Your instructions:
Give back every record below in full and exactly, but without a single image.

Input for this task:

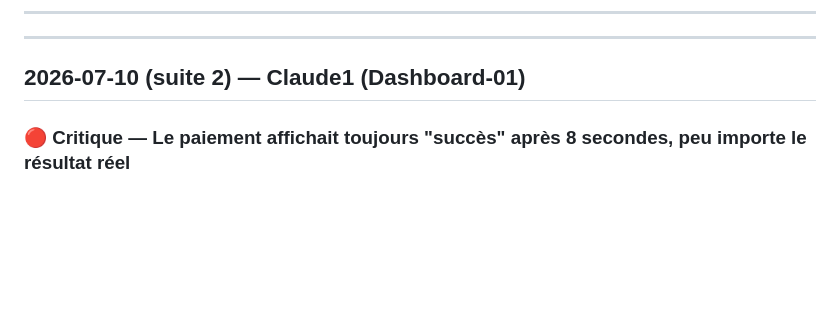
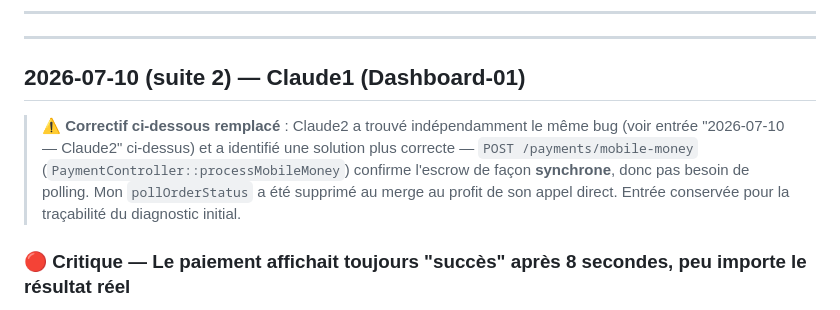
Before and after one commit to BryanSeidy/C-CONNECT, a Markdown page: docs/ISSUES-LOG.md, the part around the change. Drawn GitHub-style; blank space fills up the shorter version.

Commit message:
Merge remote: Claude2 funnel trust fixes — resolve conflict in favor of the synchronous confirmation endpoint
Both Claude2 and I independently found the same fake-payment-success bug.
Claude2's fix is better: PaymentController::processMobileMoney confirms
the escrow synchronously (no need for the polling scheme I'd built for a
webhook that doesn't actually fire in this environment). Kept their
version, removed my now-dead pollOrderStatus function, the unreachable
'timeout' step, and the now-unused orderService import.

My isLoading fix in checkout/page.tsx (avoid a false 'please log in'
flash for an already-authenticated user) was untouched by their changes
and is preserved.

Annotated my superseded ISSUES-LOG entry rather than deleting it, for
diagnostic traceability.

Verified with tsc --noEmit and a full next build (clean).

```diff
--- a/docs/ISSUES-LOG.md
+++ b/docs/ISSUES-LOG.md
@@ -169,6 +169,8 @@ Les nouveaux graphiques de `dashboard/admin/stats` (répartition par type / stat
 
 ## 2026-07-10 (suite 2) — Claude1 (Dashboard-01)
 
+> **⚠️ Correctif ci-dessous remplacé** : Claude2 a trouvé indépendamment le même bug (voir entrée "2026-07-10 — Claude2" ci-dessus) et a identifié une solution plus correcte — `POST /payments/mobile-money` (`PaymentController::processMobileMoney`) confirme l'escrow de façon **synchrone**, donc pas besoin de polling. Mon `pollOrderStatus` a été supprimé au merge au profit de son appel direct. Entrée conservée pour la traçabilité du diagnostic initial.
+
 ### 🔴 Critique — Le paiement affichait toujours "succès" après 8 secondes, peu importe le résultat réel
 
 **Symptôme potentiel :** dans `PaymentPanel.tsx` (composant de paiement Mobile Money du checkout), après avoir soumis le numéro de téléphone, le code faisait `await new Promise(resolve => setTimeout(resolve, 8000))` puis passait **inconditionnellement** à l'étape "succès" — sans jamais vérifier si le paiement avait réellement abouti.
```
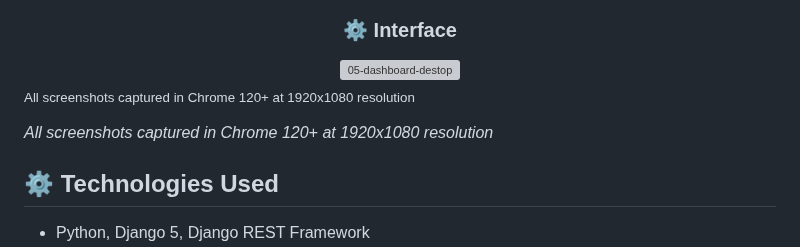
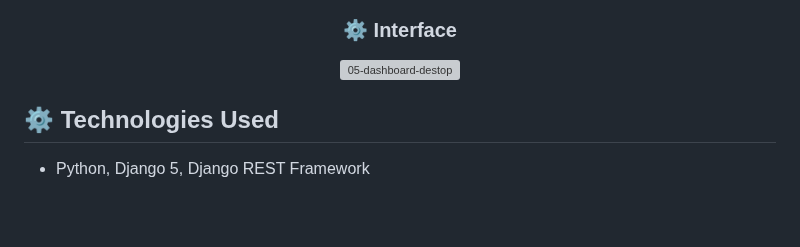
Before and after one commit to Riteshbhandarii/chat-systems, a Markdown page: README.md, the part around the change. GitHub-like rendering; blank space fills up the shorter version; grey boxes are pictures that could not be loaded.

```diff
--- a/README.md
+++ b/README.md
@@ -46,9 +46,7 @@ Built as a Big Data Engineering course project, UmbraChat focuses on scalable in
 
 </div>
 
-<sub>All screenshots captured in Chrome 120+ at 1920x1080 resolution</sub>
 
-*All screenshots captured in Chrome 120+ at 1920x1080 resolution*
 ## ⚙️ Technologies Used
 - Python, Django 5, Django REST Framework
 - Django Channels, Redis, Daphne
```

Output below:
Before and after one commit to BryanSeidy/C-CONNECT, a Markdown page: docs/ISSUES-LOG.md, the part around the change. Drawn GitHub-style; blank space fills up the shorter version.

Commit message:
Merge remote: Claude2 funnel trust fixes — resolve conflict in favor of the synchronous confirmation endpoint
Both Claude2 and I independently found the same fake-payment-success bug.
Claude2's fix is better: PaymentController::processMobileMoney confirms
the escrow synchronously (no need for the polling scheme I'd built for a
webhook that doesn't actually fire in this environment). Kept their
version, removed my now-dead pollOrderStatus function, the unreachable
'timeout' step, and the now-unused orderService import.

My isLoading fix in checkout/page.tsx (avoid a false 'please log in'
flash for an already-authenticated user) was untouched by their changes
and is preserved.

Annotated my superseded ISSUES-LOG entry rather than deleting it, for
diagnostic traceability.

Verified with tsc --noEmit and a full next build (clean).

```diff
--- a/docs/ISSUES-LOG.md
+++ b/docs/ISSUES-LOG.md
@@ -169,6 +169,8 @@ Les nouveaux graphiques de `dashboard/admin/stats` (répartition par type / stat
 
 ## 2026-07-10 (suite 2) — Claude1 (Dashboard-01)
 
+> **⚠️ Correctif ci-dessous remplacé** : Claude2 a trouvé indépendamment le même bug (voir entrée "2026-07-10 — Claude2" ci-dessus) et a identifié une solution plus correcte — `POST /payments/mobile-money` (`PaymentController::processMobileMoney`) confirme l'escrow de façon **synchrone**, donc pas besoin de polling. Mon `pollOrderStatus` a été supprimé au merge au profit de son appel direct. Entrée conservée pour la traçabilité du diagnostic initial.
+
 ### 🔴 Critique — Le paiement affichait toujours "succès" après 8 secondes, peu importe le résultat réel
 
 **Symptôme potentiel :** dans `PaymentPanel.tsx` (composant de paiement Mobile Money du checkout), après avoir soumis le numéro de téléphone, le code faisait `await new Promise(resolve => setTimeout(resolve, 8000))` puis passait **inconditionnellement** à l'étape "succès" — sans jamais vérifier si le paiement avait réellement abouti.
```
Before and after one commit to Riteshbhandarii/chat-systems, a Markdown page: README.md, the part around the change. GitHub-like rendering; blank space fills up the shorter version; grey boxes are pictures that could not be loaded.

```diff
--- a/README.md
+++ b/README.md
@@ -46,9 +46,7 @@ Built as a Big Data Engineering course project, UmbraChat focuses on scalable in
 
 </div>
 
-<sub>All screenshots captured in Chrome 120+ at 1920x1080 resolution</sub>
 
-*All screenshots captured in Chrome 120+ at 1920x1080 resolution*
 ## ⚙️ Technologies Used
 - Python, Django 5, Django REST Framework
 - Django Channels, Redis, Daphne
```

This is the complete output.